▽

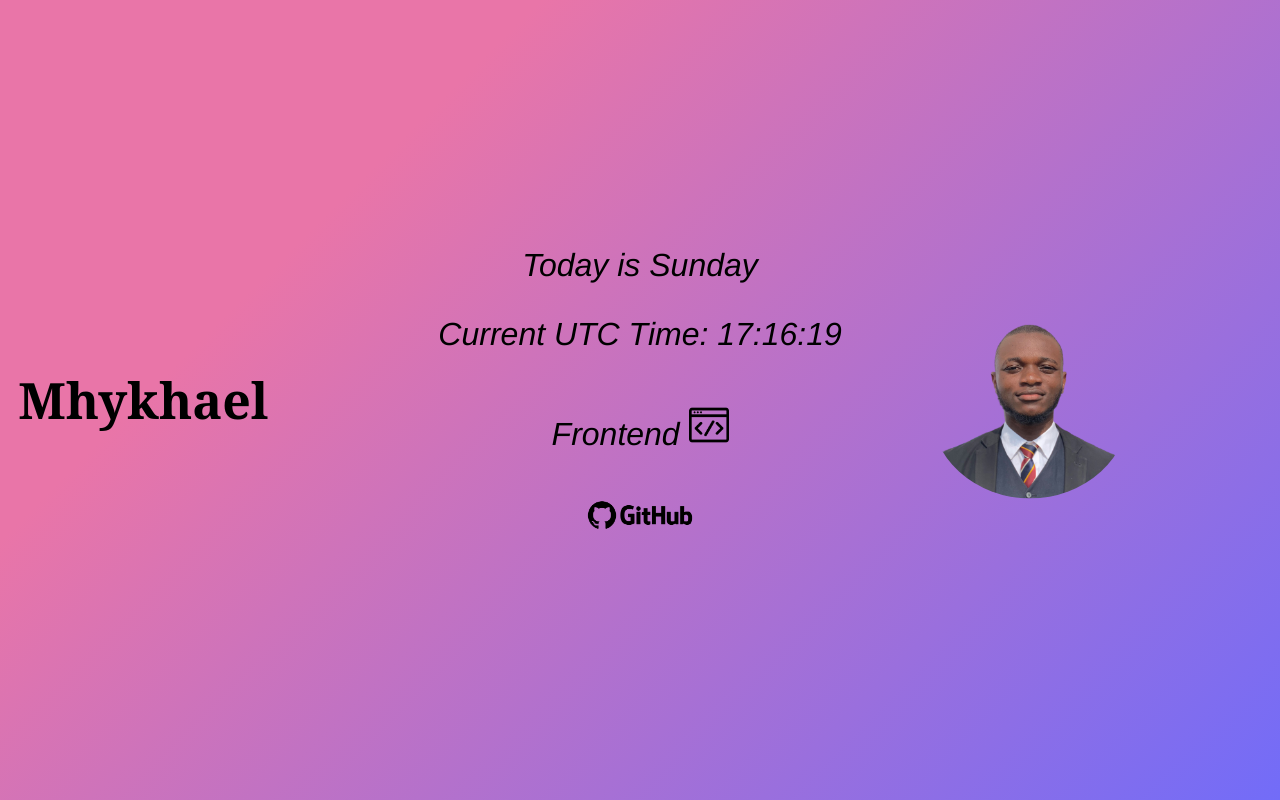
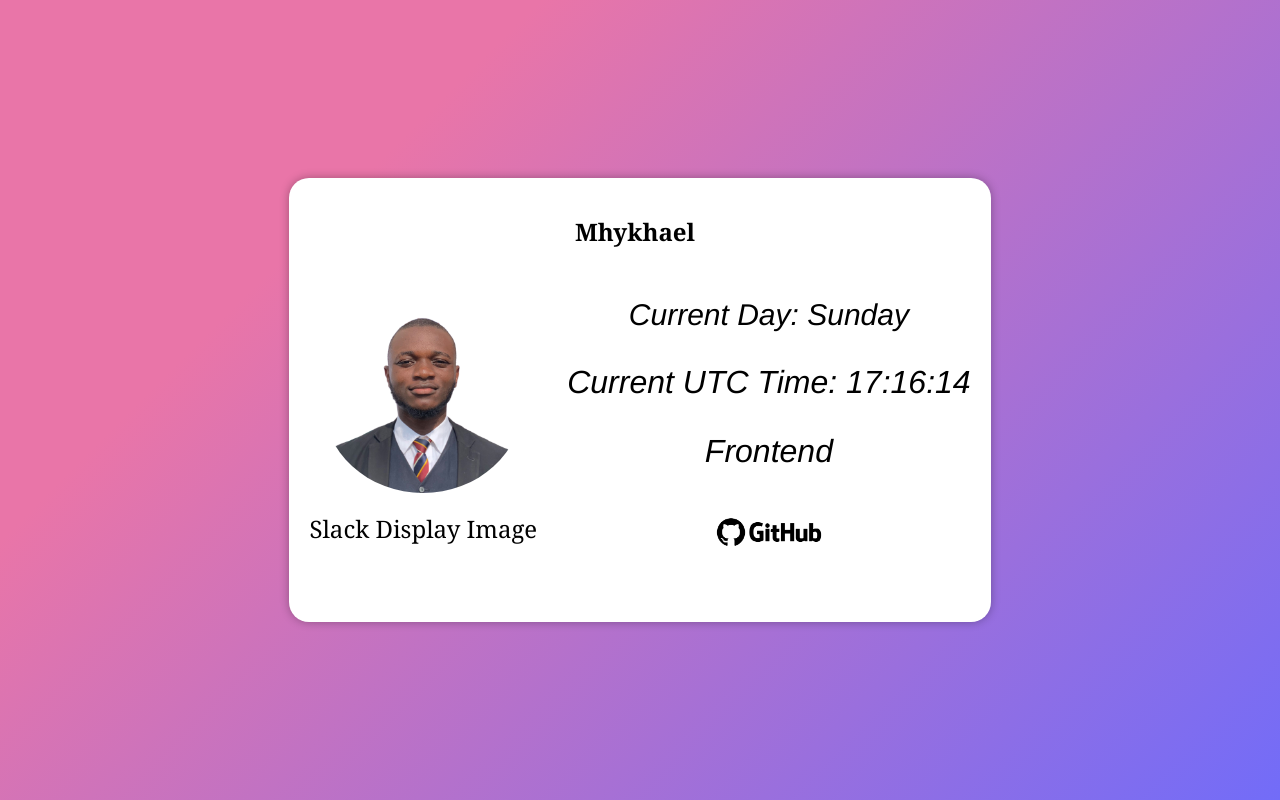
Before and after one commit to mhykhael/MhykhaelHNG, a plain HTML site: page index.html in a window 1280 px wide. Drawn offline with Linux system fonts and the light colour scheme.

Commit message:
HNG Stage 1

```diff
--- a/index.html
+++ b/index.html
@@ -4,23 +4,28 @@
         <meta charset="UTF-8">
         <meta name="viewport" content="width=device-width, initial-scale=1.0">
         <title>Michael Chibuike Okechukwu</title>
+        <link rel="stylesheet" href="styles.css">
         <script src="script.js"></script>
-    <link rel="stylesheet" href="styles.css">
 </head>
 <body>
-     <h1 data-testid id="slackUserName"> Mhykhael </h1>
+    <div class="container">
+        <h1 data-testid="slackUserName"> Mhykhael </h1>
         <main>
             <div class="profile-container">
-            <img src="hng_images/professional.png" data-testid="slackDisplayImage">
+                <img src="hng_images/professional.png" alt="Mhykhael" data-testid="slackDisplayImage">
+                <p class="image-description"> Slack Display Image </p>
             </div>
             <div class="box">
                 <p data-testid="currentDayOfTheWeek" class="date"></p>
                 <p data-testid="currentUTCTime"></p>
-        <p data-testid id="myTrack">Frontend <img src="hng_images/code.png"></p>
+                <p data-testid="myTrack">Frontend</p>
                 <p>
-            <a href="https://github.com/mhykhael?tab=repositories" data-testid="githubURL"><img src="hng_images/github.png"></a>
+                    <a href="https://github.com/mhykhael?tab=repositories" data-testid="githubURL">
+                        <img src="hng_images/github.png">
+                    </a>
                 </p>
             </div>
         </main>
+    </div>
 </body>
 </html>
--- a/script.js
+++ b/script.js
@@ -2,15 +2,11 @@ document.addEventListener('DOMContentLoaded', () => {
     const currentDayElement = document.querySelector('[data-testid="currentDayOfTheWeek"]');
     const currentUTCTimeElement = document.querySelector('[data-testid="currentUTCTime"]');
 
+    const daysOfWeek = ['Sunday', 'Monday', 'Tuesday', 'Wednesday', 'Thursday', 'Friday', 'Saturday'];
+    const today = new Date();
+    const dayOfWeek = daysOfWeek[today.getUTCDay()];
+    const utcTime = today.toISOString().split('T')[1].split('.')[0];
 
-    function updateTime() {
-        const now = new Date();
-        const dayOfWeek = now.toLocaleDateString('en-US', { weekday: 'long' });
-        const utcTime = now.toISOString().split('T')[1].split('.')[0];
-
-        currentDayElement.textContent = `Today is ${dayOfWeek}`;
-        currentUTCTimeElement.textContent = `Current UTC Time: ${utcTime}`;
-    }
-    updateTime();
-    setInterval(updateTime, 1000);
+    currentDayElement.textContent = `Current Day: ${dayOfWeek}`;
+    currentUTCTimeElement.textContent = `Current UTC Time: ${utcTime}`;
 });
--- a/styles.css
+++ b/styles.css
@@ -1,63 +1,74 @@
 body {
     background-color: #726cf8;
     background-image: linear-gradient(315deg, #726cf8 0%, #e975a8 74%);
-    font-family:Georgia, 'Times New Roman', Times, serif;
+    font-family: Georgia, 'Times New Roman', Times, serif;
     text-align: center;
     margin: 0;
     padding: 0;
     display: flex;
     justify-content: center;
     align-items: center;
-    height: 100vh; /* Make sure the body takes up the full viewport height */
+    height: 100vh;
 }
 
+.container {
+    background-color: #fff;
+    border-radius: 20px;
+    padding: 20px;
+    box-shadow: 0px 0px 10px rgba(0, 0, 0, 0.3);
+}
 
 main {
-    padding: 20px;
-    margin-left: 100px;
-}
-
-#hiName{
-    flex-direction: row;
-    margin-top: -50px;
+    display: flex;
+    align-items: center;
+    margin-top: 20px;
 }
 
 h1 {
-    font-size: 50px;
-    margin-left: -400px;
-    margin-right: -50px;
+    font-size: 24px;
+    margin-right: 10px;
+    color: #000;
 }
 
 .box {
     font: 2em sans-serif;
-    font-family:'Franklin Gothic Medium', 'Arial Narrow', Arial, sans-serif;
-    margin-left: 100px;
+    font-family: 'Franklin Gothic Medium', 'Arial Narrow', Arial, sans-serif;
+    margin-left: 10px;
     font-style: oblique;
+    color: #000;
 }
 
+.date {
+    font-size: 30px;
+}
 
 #myTrack img {
     margin-top: 20px;
     height: 40px;
 }
 
-.box img{
+.box img {
     height: 60px;
 }
 
-
-
 .profile-container {
-    margin-right: 150px;
-    position: absolute;
-    top: 50%;
-    right: 0;
-    transform: translate(0, -50%); /* Vertically center the image */
+    margin-right: 20px;
+    position: relative;
 }
 
 .profile-container img {
-    width: 200px; /* Adjust the width to your preference */
+    width: 200px;
     height: auto;
     border-radius: 50%;
     margin-top: 20px;
 }
+
+.image-description {
+    position: relative;
+    bottom: 10px;
+    left: 0;
+    right: 0;
+    text-align: center;
+    font-size: 24px;
+    color: black;
+}
```
Lines whose indentation alone changed are shown as unchanged.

△

Leave every image out, and retype the material exactly.

Before and after one commit to mhykhael/MhykhaelHNG, a plain HTML site: page index.html in a window 1280 px wide. Drawn offline with Linux system fonts and the light colour scheme.

Commit message:
HNG Stage 1

```diff
--- a/index.html
+++ b/index.html
@@ -4,23 +4,28 @@
         <meta charset="UTF-8">
         <meta name="viewport" content="width=device-width, initial-scale=1.0">
         <title>Michael Chibuike Okechukwu</title>
+        <link rel="stylesheet" href="styles.css">
         <script src="script.js"></script>
-    <link rel="stylesheet" href="styles.css">
 </head>
 <body>
-     <h1 data-testid id="slackUserName"> Mhykhael </h1>
+    <div class="container">
+        <h1 data-testid="slackUserName"> Mhykhael </h1>
         <main>
             <div class="profile-container">
-            <img src="hng_images/professional.png" data-testid="slackDisplayImage">
+                <img src="hng_images/professional.png" alt="Mhykhael" data-testid="slackDisplayImage">
+                <p class="image-description"> Slack Display Image </p>
             </div>
             <div class="box">
                 <p data-testid="currentDayOfTheWeek" class="date"></p>
                 <p data-testid="currentUTCTime"></p>
-        <p data-testid id="myTrack">Frontend <img src="hng_images/code.png"></p>
+                <p data-testid="myTrack">Frontend</p>
                 <p>
-            <a href="https://github.com/mhykhael?tab=repositories" data-testid="githubURL"><img src="hng_images/github.png"></a>
+                    <a href="https://github.com/mhykhael?tab=repositories" data-testid="githubURL">
+                        <img src="hng_images/github.png">
+                    </a>
                 </p>
             </div>
         </main>
+    </div>
 </body>
 </html>
--- a/script.js
+++ b/script.js
@@ -2,15 +2,11 @@ document.addEventListener('DOMContentLoaded', () => {
     const currentDayElement = document.querySelector('[data-testid="currentDayOfTheWeek"]');
     const currentUTCTimeElement = document.querySelector('[data-testid="currentUTCTime"]');
 
+    const daysOfWeek = ['Sunday', 'Monday', 'Tuesday', 'Wednesday', 'Thursday', 'Friday', 'Saturday'];
+    const today = new Date();
+    const dayOfWeek = daysOfWeek[today.getUTCDay()];
+    const utcTime = today.toISOString().split('T')[1].split('.')[0];
 
-    function updateTime() {
-        const now = new Date();
-        const dayOfWeek = now.toLocaleDateString('en-US', { weekday: 'long' });
-        const utcTime = now.toISOString().split('T')[1].split('.')[0];
-
-        currentDayElement.textContent = `Today is ${dayOfWeek}`;
-        currentUTCTimeElement.textContent = `Current UTC Time: ${utcTime}`;
-    }
-    updateTime();
-    setInterval(updateTime, 1000);
+    currentDayElement.textContent = `Current Day: ${dayOfWeek}`;
+    currentUTCTimeElement.textContent = `Current UTC Time: ${utcTime}`;
 });
--- a/styles.css
+++ b/styles.css
@@ -1,63 +1,74 @@
 body {
     background-color: #726cf8;
     background-image: linear-gradient(315deg, #726cf8 0%, #e975a8 74%);
-    font-family:Georgia, 'Times New Roman', Times, serif;
+    font-family: Georgia, 'Times New Roman', Times, serif;
     text-align: center;
     margin: 0;
     padding: 0;
     display: flex;
     justify-content: center;
     align-items: center;
-    height: 100vh; /* Make sure the body takes up the full viewport height */
+    height: 100vh;
 }
 
+.container {
+    background-color: #fff;
+    border-radius: 20px;
+    padding: 20px;
+    box-shadow: 0px 0px 10px rgba(0, 0, 0, 0.3);
+}
 
 main {
-    padding: 20px;
-    margin-left: 100px;
-}
-
-#hiName{
-    flex-direction: row;
-    margin-top: -50px;
+    display: flex;
+    align-items: center;
+    margin-top: 20px;
 }
 
 h1 {
-    font-size: 50px;
-    margin-left: -400px;
-    margin-right: -50px;
+    font-size: 24px;
+    margin-right: 10px;
+    color: #000;
 }
 
 .box {
     font: 2em sans-serif;
-    font-family:'Franklin Gothic Medium', 'Arial Narrow', Arial, sans-serif;
-    margin-left: 100px;
+    font-family: 'Franklin Gothic Medium', 'Arial Narrow', Arial, sans-serif;
+    margin-left: 10px;
     font-style: oblique;
+    color: #000;
 }
 
+.date {
+    font-size: 30px;
+}
 
 #myTrack img {
     margin-top: 20px;
     height: 40px;
 }
 
-.box img{
+.box img {
     height: 60px;
 }
 
-
-
 .profile-container {
-    margin-right: 150px;
-    position: absolute;
-    top: 50%;
-    right: 0;
-    transform: translate(0, -50%); /* Vertically center the image */
+    margin-right: 20px;
+    position: relative;
 }
 
 .profile-container img {
-    width: 200px; /* Adjust the width to your preference */
+    width: 200px;
     height: auto;
     border-radius: 50%;
     margin-top: 20px;
 }
+
+.image-description {
+    position: relative;
+    bottom: 10px;
+    left: 0;
+    right: 0;
+    text-align: center;
+    font-size: 24px;
+    color: black;
+}
```
Lines whose indentation alone changed are shown as unchanged.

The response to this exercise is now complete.